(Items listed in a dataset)
__________________________________________________

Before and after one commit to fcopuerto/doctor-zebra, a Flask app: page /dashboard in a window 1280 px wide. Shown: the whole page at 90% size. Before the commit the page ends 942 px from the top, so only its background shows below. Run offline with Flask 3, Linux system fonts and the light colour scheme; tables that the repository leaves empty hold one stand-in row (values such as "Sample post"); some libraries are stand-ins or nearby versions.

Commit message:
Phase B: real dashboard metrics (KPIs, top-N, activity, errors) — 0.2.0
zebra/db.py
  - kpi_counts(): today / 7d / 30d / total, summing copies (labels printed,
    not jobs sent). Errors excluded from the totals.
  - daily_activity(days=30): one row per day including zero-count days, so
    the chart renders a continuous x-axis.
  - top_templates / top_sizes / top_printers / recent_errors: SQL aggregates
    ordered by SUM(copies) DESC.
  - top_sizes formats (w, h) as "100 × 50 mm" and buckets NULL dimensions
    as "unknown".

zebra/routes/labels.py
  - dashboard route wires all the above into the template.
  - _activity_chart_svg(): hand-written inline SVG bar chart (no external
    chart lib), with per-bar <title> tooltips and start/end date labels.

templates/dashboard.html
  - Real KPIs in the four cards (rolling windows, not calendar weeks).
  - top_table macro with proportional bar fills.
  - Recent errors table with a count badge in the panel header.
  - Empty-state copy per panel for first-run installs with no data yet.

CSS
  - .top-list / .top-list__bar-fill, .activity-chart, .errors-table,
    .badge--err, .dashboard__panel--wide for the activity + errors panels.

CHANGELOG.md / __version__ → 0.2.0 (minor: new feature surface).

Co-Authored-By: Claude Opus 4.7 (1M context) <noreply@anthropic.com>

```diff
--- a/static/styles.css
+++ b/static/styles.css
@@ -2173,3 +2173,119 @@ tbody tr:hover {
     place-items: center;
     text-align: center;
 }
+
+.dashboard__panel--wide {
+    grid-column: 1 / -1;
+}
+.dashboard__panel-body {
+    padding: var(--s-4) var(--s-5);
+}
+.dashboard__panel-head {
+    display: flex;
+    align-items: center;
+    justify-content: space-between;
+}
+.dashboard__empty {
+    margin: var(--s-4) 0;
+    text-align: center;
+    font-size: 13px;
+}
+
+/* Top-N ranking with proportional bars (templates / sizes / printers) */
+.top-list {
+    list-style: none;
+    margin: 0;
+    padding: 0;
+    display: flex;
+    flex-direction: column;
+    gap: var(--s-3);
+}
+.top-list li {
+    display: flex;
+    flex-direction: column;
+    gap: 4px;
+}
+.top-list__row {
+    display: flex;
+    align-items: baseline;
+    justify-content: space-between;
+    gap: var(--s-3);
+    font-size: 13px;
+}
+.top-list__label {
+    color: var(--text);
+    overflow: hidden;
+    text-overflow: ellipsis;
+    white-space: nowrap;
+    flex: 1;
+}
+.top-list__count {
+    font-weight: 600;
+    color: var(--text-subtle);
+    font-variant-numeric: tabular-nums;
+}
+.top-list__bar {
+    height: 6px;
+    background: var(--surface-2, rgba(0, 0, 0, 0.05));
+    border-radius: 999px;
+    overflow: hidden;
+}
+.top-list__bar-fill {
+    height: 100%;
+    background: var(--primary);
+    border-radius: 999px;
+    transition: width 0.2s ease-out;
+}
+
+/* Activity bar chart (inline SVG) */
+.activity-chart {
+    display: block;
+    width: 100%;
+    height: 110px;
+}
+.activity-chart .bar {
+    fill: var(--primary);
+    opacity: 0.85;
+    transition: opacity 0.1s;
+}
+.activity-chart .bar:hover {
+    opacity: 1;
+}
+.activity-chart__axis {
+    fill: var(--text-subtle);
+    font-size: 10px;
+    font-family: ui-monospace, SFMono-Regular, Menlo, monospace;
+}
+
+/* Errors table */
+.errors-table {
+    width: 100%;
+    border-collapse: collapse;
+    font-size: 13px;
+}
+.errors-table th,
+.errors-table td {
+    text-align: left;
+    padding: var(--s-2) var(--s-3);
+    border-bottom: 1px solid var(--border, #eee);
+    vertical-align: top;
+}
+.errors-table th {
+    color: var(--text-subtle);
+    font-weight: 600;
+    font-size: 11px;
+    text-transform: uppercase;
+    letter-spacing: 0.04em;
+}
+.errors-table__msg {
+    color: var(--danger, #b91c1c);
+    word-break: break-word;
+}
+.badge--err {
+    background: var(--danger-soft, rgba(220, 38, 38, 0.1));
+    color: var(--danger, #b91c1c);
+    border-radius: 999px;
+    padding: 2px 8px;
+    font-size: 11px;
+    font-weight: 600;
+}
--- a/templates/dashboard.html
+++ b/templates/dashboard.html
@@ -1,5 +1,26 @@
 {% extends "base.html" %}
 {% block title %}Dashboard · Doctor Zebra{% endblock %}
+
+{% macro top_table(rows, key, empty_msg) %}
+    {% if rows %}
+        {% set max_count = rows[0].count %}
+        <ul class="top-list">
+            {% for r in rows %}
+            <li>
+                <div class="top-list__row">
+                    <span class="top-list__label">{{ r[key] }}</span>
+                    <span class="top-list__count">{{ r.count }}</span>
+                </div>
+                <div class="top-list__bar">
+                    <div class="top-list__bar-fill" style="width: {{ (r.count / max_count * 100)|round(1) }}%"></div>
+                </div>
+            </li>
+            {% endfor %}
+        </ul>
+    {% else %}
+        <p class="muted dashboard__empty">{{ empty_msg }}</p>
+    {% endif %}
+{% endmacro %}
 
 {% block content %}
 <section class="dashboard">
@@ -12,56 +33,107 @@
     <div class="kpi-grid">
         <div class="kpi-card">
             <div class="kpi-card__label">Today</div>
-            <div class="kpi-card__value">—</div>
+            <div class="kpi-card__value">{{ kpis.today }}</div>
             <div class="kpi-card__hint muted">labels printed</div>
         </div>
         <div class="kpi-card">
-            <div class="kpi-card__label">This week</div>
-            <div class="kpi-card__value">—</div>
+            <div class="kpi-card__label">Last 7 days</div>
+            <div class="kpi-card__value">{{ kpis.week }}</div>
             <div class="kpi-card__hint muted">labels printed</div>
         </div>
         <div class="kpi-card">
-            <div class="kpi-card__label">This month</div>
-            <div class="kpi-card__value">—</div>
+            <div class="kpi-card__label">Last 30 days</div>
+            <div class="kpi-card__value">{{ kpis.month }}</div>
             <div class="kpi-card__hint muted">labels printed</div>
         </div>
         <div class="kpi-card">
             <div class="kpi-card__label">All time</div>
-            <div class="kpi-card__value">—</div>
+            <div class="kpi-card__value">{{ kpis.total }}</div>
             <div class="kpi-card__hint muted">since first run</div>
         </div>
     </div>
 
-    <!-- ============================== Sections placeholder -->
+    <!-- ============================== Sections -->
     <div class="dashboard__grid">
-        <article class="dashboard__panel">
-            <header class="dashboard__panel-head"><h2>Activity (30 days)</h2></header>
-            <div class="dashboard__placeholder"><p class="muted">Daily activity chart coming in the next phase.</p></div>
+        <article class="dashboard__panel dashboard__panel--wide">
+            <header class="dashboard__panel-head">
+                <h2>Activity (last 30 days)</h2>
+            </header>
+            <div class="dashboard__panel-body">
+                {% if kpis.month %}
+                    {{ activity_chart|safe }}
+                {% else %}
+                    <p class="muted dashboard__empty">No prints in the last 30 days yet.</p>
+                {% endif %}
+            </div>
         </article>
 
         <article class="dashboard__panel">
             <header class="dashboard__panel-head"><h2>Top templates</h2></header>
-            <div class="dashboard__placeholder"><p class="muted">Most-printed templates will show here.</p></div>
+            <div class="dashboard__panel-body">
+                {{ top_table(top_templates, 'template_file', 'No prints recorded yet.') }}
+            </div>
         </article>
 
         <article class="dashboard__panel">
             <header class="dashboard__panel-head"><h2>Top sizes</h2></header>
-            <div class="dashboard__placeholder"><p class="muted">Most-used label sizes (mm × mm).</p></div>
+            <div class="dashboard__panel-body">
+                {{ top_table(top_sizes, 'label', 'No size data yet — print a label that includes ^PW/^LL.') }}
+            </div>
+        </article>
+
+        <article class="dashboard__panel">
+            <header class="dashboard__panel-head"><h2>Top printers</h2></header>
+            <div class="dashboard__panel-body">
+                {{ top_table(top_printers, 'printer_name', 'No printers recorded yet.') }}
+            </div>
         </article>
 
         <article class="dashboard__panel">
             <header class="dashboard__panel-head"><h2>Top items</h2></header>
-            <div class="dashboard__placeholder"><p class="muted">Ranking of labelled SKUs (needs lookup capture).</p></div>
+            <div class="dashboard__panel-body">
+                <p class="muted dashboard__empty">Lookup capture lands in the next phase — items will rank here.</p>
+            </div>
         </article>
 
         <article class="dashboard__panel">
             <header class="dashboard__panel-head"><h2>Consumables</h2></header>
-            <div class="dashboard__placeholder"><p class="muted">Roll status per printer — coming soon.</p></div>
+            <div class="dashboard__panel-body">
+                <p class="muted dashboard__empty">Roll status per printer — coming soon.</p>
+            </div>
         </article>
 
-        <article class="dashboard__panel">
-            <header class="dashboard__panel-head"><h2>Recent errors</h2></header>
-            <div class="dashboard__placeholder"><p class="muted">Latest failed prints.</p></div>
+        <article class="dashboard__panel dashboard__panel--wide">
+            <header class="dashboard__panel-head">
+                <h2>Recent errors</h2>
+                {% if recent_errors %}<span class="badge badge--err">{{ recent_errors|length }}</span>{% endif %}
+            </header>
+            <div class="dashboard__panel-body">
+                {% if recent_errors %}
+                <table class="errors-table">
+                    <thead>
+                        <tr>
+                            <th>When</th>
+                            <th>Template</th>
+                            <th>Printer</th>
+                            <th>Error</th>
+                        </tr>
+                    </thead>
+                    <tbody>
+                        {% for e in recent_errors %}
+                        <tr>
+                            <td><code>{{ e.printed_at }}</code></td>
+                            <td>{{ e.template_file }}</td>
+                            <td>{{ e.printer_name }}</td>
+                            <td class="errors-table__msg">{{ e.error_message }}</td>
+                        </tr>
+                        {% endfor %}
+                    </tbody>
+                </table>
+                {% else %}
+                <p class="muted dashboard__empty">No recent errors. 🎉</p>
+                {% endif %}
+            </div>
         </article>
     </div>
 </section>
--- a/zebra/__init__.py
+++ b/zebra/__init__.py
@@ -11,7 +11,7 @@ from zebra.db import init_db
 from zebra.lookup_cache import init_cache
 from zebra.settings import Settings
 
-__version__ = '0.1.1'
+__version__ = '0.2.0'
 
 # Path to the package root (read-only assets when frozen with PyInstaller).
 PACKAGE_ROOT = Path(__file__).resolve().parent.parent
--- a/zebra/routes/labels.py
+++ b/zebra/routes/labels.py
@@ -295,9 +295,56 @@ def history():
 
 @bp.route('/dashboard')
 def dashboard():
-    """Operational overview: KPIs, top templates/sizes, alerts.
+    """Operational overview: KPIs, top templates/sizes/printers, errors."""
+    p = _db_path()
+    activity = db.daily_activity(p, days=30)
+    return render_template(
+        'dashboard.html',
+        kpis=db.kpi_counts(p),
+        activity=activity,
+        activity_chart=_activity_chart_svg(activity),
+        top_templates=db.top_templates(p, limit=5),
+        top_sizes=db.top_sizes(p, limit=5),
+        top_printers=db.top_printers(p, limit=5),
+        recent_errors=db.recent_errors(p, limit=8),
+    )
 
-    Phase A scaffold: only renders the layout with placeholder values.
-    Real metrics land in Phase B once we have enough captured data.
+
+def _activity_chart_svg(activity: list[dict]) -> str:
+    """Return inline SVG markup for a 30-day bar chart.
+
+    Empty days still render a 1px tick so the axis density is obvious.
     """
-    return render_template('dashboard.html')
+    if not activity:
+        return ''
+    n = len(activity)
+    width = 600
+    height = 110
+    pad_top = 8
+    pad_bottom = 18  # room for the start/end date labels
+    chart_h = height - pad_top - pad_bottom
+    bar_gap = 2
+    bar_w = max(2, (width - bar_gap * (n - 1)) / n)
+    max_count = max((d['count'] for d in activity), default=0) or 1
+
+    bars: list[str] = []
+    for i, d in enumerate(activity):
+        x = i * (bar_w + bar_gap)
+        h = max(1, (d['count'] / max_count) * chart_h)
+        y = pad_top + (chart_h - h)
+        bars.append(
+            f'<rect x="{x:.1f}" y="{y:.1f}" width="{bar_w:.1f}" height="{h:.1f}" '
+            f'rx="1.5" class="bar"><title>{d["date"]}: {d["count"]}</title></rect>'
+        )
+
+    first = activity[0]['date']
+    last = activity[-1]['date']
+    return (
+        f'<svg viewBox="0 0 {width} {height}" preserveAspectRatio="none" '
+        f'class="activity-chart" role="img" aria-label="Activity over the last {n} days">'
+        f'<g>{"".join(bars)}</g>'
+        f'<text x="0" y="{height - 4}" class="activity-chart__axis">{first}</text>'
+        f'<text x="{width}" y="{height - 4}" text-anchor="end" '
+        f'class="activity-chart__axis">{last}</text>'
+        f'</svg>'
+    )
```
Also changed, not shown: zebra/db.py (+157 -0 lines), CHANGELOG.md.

__________________________________________________

▶ _Problem details_
Look through the records above and please copy every line in which the string "Operational" occurs.

▶ _Exercise response_
-    """Operational overview: KPIs, top templates/sizes, alerts.
+    """Operational overview: KPIs, top templates/sizes/printers, errors."""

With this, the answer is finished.